| Your assignment |
The lines you return should be those containing the string "components", taken from the data below.

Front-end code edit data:
[Start of Attachment]
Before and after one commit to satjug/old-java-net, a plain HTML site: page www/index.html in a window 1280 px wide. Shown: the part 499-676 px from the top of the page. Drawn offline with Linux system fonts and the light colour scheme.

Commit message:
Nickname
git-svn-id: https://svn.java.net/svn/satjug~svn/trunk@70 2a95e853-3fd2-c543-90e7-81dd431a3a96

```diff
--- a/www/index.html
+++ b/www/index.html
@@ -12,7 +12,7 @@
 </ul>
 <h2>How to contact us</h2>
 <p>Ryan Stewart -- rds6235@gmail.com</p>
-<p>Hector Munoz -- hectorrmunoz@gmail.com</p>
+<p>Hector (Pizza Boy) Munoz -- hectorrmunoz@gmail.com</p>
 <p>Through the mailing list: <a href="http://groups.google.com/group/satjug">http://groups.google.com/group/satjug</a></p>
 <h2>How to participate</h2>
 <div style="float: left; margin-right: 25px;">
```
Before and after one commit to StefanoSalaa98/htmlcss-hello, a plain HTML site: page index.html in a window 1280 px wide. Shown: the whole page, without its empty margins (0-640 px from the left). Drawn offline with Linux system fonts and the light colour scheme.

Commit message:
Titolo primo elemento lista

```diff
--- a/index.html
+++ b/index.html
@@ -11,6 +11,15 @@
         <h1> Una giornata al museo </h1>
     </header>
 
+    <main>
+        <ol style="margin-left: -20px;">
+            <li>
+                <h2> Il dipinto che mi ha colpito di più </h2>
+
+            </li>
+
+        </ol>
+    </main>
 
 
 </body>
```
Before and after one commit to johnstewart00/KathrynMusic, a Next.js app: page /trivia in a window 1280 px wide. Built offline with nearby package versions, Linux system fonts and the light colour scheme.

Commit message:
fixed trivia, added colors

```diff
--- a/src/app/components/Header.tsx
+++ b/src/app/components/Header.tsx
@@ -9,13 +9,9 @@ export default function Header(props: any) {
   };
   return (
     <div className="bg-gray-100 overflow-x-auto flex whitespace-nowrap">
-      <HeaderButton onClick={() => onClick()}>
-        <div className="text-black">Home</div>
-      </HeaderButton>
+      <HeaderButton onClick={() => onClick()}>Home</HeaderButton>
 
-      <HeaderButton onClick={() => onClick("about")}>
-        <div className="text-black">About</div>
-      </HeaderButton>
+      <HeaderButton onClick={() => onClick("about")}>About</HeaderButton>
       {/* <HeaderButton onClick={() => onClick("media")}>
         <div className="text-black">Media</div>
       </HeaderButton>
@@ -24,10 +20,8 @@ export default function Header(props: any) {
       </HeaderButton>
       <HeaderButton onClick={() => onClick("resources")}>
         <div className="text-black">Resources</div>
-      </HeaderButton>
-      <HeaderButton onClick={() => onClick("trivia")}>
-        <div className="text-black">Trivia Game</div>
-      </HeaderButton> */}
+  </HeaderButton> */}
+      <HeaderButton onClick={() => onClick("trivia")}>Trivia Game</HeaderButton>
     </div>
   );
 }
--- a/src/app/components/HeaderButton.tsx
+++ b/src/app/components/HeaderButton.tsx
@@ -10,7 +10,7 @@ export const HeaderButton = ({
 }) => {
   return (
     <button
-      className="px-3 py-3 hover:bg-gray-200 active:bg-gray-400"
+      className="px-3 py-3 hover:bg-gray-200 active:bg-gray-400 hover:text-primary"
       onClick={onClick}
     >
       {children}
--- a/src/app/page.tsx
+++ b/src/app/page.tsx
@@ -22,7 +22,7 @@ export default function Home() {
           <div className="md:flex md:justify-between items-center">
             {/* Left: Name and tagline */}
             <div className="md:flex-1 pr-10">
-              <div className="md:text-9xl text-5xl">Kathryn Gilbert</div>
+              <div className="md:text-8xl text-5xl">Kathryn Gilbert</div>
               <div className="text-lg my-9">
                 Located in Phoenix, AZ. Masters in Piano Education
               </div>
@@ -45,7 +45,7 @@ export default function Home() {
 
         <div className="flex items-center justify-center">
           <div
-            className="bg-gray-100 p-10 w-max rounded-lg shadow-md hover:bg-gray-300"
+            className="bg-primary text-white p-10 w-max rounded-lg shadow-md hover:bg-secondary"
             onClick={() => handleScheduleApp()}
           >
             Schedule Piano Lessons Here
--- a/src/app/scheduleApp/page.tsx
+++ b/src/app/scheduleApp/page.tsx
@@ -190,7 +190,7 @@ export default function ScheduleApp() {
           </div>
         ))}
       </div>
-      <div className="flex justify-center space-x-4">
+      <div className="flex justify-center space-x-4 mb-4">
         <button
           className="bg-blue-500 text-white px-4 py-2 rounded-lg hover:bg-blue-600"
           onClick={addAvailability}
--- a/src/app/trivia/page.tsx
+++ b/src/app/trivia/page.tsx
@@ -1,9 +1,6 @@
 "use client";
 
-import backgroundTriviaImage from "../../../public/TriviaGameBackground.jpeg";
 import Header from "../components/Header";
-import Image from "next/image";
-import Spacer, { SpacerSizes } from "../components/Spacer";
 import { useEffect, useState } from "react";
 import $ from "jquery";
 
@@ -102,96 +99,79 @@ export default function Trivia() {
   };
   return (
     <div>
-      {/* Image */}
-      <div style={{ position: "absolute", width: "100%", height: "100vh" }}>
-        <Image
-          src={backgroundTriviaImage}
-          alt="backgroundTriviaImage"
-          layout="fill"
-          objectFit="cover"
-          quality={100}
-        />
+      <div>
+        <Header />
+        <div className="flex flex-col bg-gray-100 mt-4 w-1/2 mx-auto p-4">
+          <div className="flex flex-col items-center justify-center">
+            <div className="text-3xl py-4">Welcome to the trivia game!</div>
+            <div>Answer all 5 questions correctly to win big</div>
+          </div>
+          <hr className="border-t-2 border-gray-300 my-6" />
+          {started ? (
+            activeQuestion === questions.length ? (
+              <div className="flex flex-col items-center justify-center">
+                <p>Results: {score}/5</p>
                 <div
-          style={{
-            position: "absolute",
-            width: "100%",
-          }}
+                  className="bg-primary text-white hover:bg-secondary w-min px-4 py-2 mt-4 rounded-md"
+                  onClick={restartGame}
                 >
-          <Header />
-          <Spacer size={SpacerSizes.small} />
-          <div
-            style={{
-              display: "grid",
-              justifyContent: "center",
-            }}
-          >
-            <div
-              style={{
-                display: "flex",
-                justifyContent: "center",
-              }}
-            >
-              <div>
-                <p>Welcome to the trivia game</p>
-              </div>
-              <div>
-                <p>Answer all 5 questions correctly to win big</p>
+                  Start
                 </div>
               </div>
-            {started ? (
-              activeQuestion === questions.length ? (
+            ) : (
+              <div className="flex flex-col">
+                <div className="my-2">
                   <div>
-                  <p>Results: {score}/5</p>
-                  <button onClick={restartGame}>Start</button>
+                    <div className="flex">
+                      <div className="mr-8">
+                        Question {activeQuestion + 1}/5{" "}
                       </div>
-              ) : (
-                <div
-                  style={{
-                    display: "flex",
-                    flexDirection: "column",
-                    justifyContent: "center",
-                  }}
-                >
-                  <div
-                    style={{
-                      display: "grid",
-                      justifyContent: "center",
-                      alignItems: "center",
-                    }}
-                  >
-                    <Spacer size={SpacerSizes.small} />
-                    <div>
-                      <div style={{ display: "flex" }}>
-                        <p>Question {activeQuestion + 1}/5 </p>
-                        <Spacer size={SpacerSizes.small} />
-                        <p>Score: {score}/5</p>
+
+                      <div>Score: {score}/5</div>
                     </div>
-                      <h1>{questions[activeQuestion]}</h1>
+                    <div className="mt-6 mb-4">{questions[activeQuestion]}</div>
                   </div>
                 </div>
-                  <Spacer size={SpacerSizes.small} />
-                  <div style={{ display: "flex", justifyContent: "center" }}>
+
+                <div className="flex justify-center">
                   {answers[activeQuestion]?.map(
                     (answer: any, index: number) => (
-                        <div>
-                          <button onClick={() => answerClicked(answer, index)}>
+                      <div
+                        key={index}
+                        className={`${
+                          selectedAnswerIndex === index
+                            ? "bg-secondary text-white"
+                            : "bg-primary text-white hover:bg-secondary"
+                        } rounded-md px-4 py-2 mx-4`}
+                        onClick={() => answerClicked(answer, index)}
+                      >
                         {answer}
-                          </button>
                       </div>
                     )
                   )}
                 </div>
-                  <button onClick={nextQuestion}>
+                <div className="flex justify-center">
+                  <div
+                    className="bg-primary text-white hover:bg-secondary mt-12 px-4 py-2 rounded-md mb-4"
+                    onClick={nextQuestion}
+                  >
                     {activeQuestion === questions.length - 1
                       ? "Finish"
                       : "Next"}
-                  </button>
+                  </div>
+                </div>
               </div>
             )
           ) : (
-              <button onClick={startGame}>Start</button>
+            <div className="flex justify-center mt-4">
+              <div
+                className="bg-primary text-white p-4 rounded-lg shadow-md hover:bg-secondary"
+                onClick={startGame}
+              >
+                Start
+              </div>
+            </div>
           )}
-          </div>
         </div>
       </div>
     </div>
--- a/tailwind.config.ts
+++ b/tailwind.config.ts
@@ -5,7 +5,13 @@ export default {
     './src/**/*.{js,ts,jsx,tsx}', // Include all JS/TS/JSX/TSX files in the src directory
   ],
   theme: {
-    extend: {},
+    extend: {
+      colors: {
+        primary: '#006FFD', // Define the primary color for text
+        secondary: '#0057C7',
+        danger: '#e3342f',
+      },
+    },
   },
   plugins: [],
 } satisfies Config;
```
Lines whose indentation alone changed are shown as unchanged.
[End of Attachment]
| Task solution |
--- a/src/app/components/Header.tsx
+++ b/src/app/components/Header.tsx
--- a/src/app/components/HeaderButton.tsx
+++ b/src/app/components/HeaderButton.tsx
 import Header from "../components/Header";
-import Spacer, { SpacerSizes } from "../components/Spacer";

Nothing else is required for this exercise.